Instructions for the task: Set down all of the entries exactly, leaving nothing out.

Data section:
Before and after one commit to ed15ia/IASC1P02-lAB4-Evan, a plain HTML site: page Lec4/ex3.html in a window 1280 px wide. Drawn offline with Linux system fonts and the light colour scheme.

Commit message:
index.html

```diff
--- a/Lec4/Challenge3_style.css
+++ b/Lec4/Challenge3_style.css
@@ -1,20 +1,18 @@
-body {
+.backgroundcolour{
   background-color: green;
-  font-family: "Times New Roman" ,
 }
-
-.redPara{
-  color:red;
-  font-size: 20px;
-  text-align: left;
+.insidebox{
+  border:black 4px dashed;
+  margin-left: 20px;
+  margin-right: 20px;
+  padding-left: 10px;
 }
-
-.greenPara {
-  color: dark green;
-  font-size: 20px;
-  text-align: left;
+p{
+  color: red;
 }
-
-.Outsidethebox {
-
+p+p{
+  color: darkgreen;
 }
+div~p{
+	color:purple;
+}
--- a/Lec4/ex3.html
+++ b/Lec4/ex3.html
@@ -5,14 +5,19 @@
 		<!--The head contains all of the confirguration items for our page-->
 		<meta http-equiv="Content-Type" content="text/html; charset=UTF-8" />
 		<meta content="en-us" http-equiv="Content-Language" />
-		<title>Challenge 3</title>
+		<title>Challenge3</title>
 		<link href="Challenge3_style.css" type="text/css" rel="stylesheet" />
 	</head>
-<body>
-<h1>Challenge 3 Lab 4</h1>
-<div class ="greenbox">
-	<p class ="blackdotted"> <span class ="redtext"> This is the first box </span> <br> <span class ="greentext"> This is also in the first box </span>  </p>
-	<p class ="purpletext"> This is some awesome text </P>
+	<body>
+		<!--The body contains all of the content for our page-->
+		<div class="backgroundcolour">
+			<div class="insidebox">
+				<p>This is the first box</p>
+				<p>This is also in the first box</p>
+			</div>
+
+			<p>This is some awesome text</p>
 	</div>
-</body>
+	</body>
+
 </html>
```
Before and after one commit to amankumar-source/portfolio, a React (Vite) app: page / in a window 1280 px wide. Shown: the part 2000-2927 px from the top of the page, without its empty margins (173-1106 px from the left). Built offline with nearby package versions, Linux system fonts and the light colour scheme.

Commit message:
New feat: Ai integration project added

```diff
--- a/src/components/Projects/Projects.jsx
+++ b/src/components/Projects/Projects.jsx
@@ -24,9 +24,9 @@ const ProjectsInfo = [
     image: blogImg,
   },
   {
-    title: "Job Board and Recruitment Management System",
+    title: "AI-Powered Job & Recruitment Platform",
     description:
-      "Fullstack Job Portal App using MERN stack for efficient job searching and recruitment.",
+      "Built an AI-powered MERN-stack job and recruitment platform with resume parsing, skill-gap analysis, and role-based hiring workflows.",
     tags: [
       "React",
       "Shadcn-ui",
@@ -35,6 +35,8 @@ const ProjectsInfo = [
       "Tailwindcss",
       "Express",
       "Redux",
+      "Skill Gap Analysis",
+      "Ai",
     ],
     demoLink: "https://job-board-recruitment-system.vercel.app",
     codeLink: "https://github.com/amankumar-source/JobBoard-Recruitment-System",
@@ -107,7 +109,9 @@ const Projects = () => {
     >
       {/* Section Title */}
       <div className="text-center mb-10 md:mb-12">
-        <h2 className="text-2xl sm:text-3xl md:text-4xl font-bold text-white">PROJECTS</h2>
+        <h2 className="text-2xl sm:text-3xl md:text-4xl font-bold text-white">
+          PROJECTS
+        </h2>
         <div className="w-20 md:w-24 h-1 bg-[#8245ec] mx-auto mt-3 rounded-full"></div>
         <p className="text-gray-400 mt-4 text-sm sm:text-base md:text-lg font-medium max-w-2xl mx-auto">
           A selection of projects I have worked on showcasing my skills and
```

Answer for this exercise:
Before and after one commit to ed15ia/IASC1P02-lAB4-Evan, a plain HTML site: page Lec4/ex3.html in a window 1280 px wide. Drawn offline with Linux system fonts and the light colour scheme.

Commit message:
index.html

```diff
--- a/Lec4/Challenge3_style.css
+++ b/Lec4/Challenge3_style.css
@@ -1,20 +1,18 @@
-body {
+.backgroundcolour{
   background-color: green;
-  font-family: "Times New Roman" ,
 }
-
-.redPara{
-  color:red;
-  font-size: 20px;
-  text-align: left;
+.insidebox{
+  border:black 4px dashed;
+  margin-left: 20px;
+  margin-right: 20px;
+  padding-left: 10px;
 }
-
-.greenPara {
-  color: dark green;
-  font-size: 20px;
-  text-align: left;
+p{
+  color: red;
 }
-
-.Outsidethebox {
-
+p+p{
+  color: darkgreen;
 }
+div~p{
+	color:purple;
+}
--- a/Lec4/ex3.html
+++ b/Lec4/ex3.html
@@ -5,14 +5,19 @@
 		<!--The head contains all of the confirguration items for our page-->
 		<meta http-equiv="Content-Type" content="text/html; charset=UTF-8" />
 		<meta content="en-us" http-equiv="Content-Language" />
-		<title>Challenge 3</title>
+		<title>Challenge3</title>
 		<link href="Challenge3_style.css" type="text/css" rel="stylesheet" />
 	</head>
-<body>
-<h1>Challenge 3 Lab 4</h1>
-<div class ="greenbox">
-	<p class ="blackdotted"> <span class ="redtext"> This is the first box </span> <br> <span class ="greentext"> This is also in the first box </span>  </p>
-	<p class ="purpletext"> This is some awesome text </P>
+	<body>
+		<!--The body contains all of the content for our page-->
+		<div class="backgroundcolour">
+			<div class="insidebox">
+				<p>This is the first box</p>
+				<p>This is also in the first box</p>
+			</div>
+
+			<p>This is some awesome text</p>
 	</div>
-</body>
+	</body>
+
 </html>
```
Before and after one commit to amankumar-source/portfolio, a React (Vite) app: page / in a window 1280 px wide. Shown: the part 2000-2927 px from the top of the page, without its empty margins (173-1106 px from the left). Built offline with nearby package versions, Linux system fonts and the light colour scheme.

Commit message:
New feat: Ai integration project added

```diff
--- a/src/components/Projects/Projects.jsx
+++ b/src/components/Projects/Projects.jsx
@@ -24,9 +24,9 @@ const ProjectsInfo = [
     image: blogImg,
   },
   {
-    title: "Job Board and Recruitment Management System",
+    title: "AI-Powered Job & Recruitment Platform",
     description:
-      "Fullstack Job Portal App using MERN stack for efficient job searching and recruitment.",
+      "Built an AI-powered MERN-stack job and recruitment platform with resume parsing, skill-gap analysis, and role-based hiring workflows.",
     tags: [
       "React",
       "Shadcn-ui",
@@ -35,6 +35,8 @@ const ProjectsInfo = [
       "Tailwindcss",
       "Express",
       "Redux",
+      "Skill Gap Analysis",
+      "Ai",
     ],
     demoLink: "https://job-board-recruitment-system.vercel.app",
     codeLink: "https://github.com/amankumar-source/JobBoard-Recruitment-System",
@@ -107,7 +109,9 @@ const Projects = () => {
     >
       {/* Section Title */}
       <div className="text-center mb-10 md:mb-12">
-        <h2 className="text-2xl sm:text-3xl md:text-4xl font-bold text-white">PROJECTS</h2>
+        <h2 className="text-2xl sm:text-3xl md:text-4xl font-bold text-white">
+          PROJECTS
+        </h2>
         <div className="w-20 md:w-24 h-1 bg-[#8245ec] mx-auto mt-3 rounded-full"></div>
         <p className="text-gray-400 mt-4 text-sm sm:text-base md:text-lg font-medium max-w-2xl mx-auto">
           A selection of projects I have worked on showcasing my skills and
```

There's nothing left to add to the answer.